Immigrants are undocumented if they have crossed the border illegally or overstayed their visas. There are a lot of places where I can find the total number of undocumented immigrants, but where can I find a study that provides the number of illegal border crossings versus visa overstays?
A 2017 study from the Center for Migration Studies estimates the proprotion of visa overstays was 42% as of 2014 (the latest year they had data for at the time):
In 2014, about 4.5 million US residents, or 42 percent of the total undocumented population, were overstays.
What's more, the trend since 2007 has been that the majority of new incoming illegal immigrants are from overstays versus illegal crossings (they refer to them as EWIs, or entries without inspection):
Before 2007, well over half of all undocumented arrivals were EWIs. In fact, as recently as 2005, EWI arrivals exceeded overstays by about 120,000. The number of EWI arrivals began a steep decline after 2005, falling from 340,000 in 2005 to 140,000 in 2013. Since the crossover in these trends in 2007, the total number of overstays has exceeded EWIs by about 600,000.
The percentage of overstays increased somewhat from 1995 to 2000, stayed steady until 2004, and then increased rapidly from 2005 to 2010 (Figure 3). This occurred because, as we have seen, after 2005 the number of EWIs fell rapidly while overstays remained at roughly the same level. Overstays reached 61 percent of the total in 2010 and continued to rise, reaching about two-thirds (66 percent) of the total in 2014.
So it's hard to tell from this what the current numbers are five years later, but unless the trend has reversed, the current number is likely to be higher than their estimate of 42%.
And of course, the numbers in this paper (or any other paper looking at this) are subject to some wiggle room, chiefly because the government is the main provider of numbers, and they simply don't track this stuff very well at all.
This answer is intended to complement and expand on user3163495's answer above. PLOS also published a critical review of the study referenced above . In this response they point out several assumptions the the prior authors made that are not supported by empirical data and consequentially make their claim of an average 22 million undocumented highly speculative.
In the abstract:

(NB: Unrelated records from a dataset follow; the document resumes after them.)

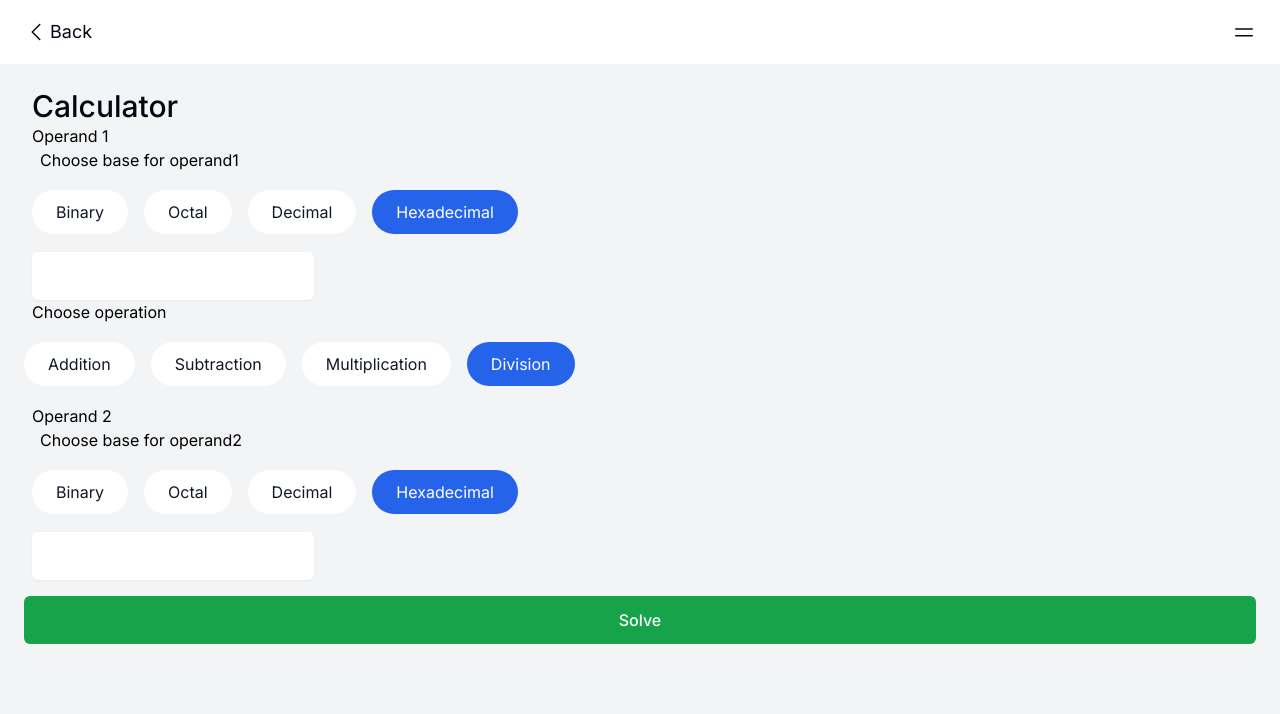
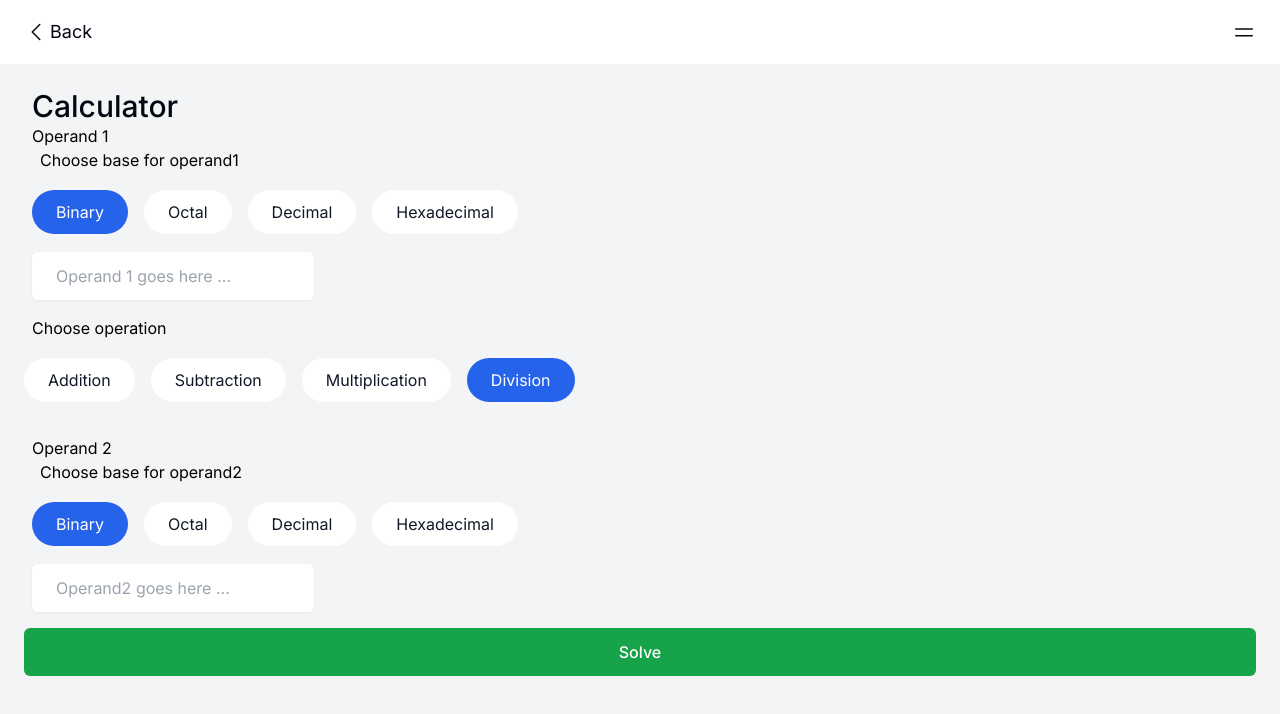
Before and after one commit to bhendi-boi/Hex-cal, a Next.js app: page /calculator in a window 1280 px wide. Shown: the top 714 px of the page. Built offline with nearby package versions, Linux system fonts and the light colour scheme.

Commit message:
changes in calculator - changed placeholder text - added pattern and inputModes - added padding for ChooseOperation by not adding padding to ChooseOperation

```diff
--- a/app/calculator/Form.tsx
+++ b/app/calculator/Form.tsx
@@ -4,17 +4,23 @@ import ChooseOperation from "./ChooseOperation";
 import ChooseBase from "../ChooseBase";
 import Input from "../Input";
 import Button from "../Button";
+import { generateRegex } from "@/lib/generateRegex";
 import { converter } from "@/lib/converter";
-import { Bases, Operations } from "@/types";
 import { reducer } from "@/lib/reducer";
+import { Bases, InputModeTypes, Operations } from "@/types";
 
 const Form = () => {
   const [operand1, setOperand1] = useState("");
-  const [operand1Base, setOperand1Base] = useState<Bases>("hex");
+  const [operand1Base, setOperand1Base] = useState<Bases>("bin");
   const [operand2, setOperand2] = useState("");
-  const [operand2Base, setOperand2Base] = useState<Bases>("hex");
+  const [operand2Base, setOperand2Base] = useState<Bases>("bin");
   const [operation, setOperation] = useState<Operations>("div");
   const [result, setResult] = useState("");
+
+  const { pattern: pattern1, inputMode: inputMode1 } =
+    generateRegex(operand1Base);
+  const { pattern: pattern2, inputMode: inputMode2 } =
+    generateRegex(operand2Base);
 
   const parser = (input: string) => {
     if (operand1Base === "bin") {
@@ -58,7 +64,7 @@ const Form = () => {
     <>
       <form onSubmit={handleSubmit}>
         {/* // TODO add a button which can be used to collapse and show ChooseBase */}
-        <div className="px-2">
+        <div className="px-2 pb-4">
           <label htmlFor="operand1">Operand 1</label>
           <ChooseBase
             label="Choose base for operand1"
@@ -69,6 +75,9 @@ const Form = () => {
             type="text"
             id="operand1"
             name="operand1"
+            pattern={pattern1}
+            inputMode={inputMode1 as InputModeTypes}
+            placeholder="Operand 1 goes here ..."
             value={operand1}
             onChange={handleChange}
           />
@@ -78,7 +87,7 @@ const Form = () => {
           state={operation}
           setState={setOperation}
         />
-        <div className="px-2">
+        <div className="px-2 pt-4">
           <label htmlFor="operand2">Operand 2</label>
           <ChooseBase
             label="Choose base for operand2"
@@ -89,6 +98,9 @@ const Form = () => {
             type="text"
             id="operand2"
             name="operand2"
+            pattern={pattern2}
+            inputMode={inputMode2 as InputModeTypes}
+            placeholder="Operand2 goes here ..."
             value={operand2}
             onChange={handleChange}
           />
```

Using emigration rates from the binational Mexican Migration Project survey for the illegal border-crosser portion of the unauthorized population, we generate a 2000 unauthorized population estimate of 8.2 million—slightly below Pew and DHS’s estimates—without changing other assumptions in the model. We conclude that this new model’s estimates are highly sensitive to assumptions about emigration, and moreover, that the knowledge base about emigration in the unauthorized population during the 1990s is not well enough developed to support the model underlying their estimates.
NPR, AP News, NBC News, and CBS News have each published an article on this in January 2019 (NBC's article was from October 2018).
They generally place visa overstays at around 58-64% of the total number of unauthorized residence in the U.S., that 66% of the total number of immigrants who joined the population in 2014 were from visa overstays, and claim that visa overstays outnumber uninspected crossings for the seventh straight year (alternative claim: that they outnumber uninspected crossings each year since 2007).
Many of these articles seem to be sourced by the CMS report from 2014, which seems to be one of the most current, comprehensive reports on both types of immigration. This report seems to focus more on total immigrants living in the U.S., as opposed to how many come here per year.
This Politico article states that there were 396,579 illegal border crossings in fiscal year 2018, and that there are about 400,000 per year. The Guardian states that illegal border crossings have lately (since at least 2009) ranged from 340,252 to 556,041 per year.
Extrapolating from all of the above information, there would figure to be about 625,000 visa overstays per year.
AP News reports that there were 701,900 visa overstays in fiscal year 2017.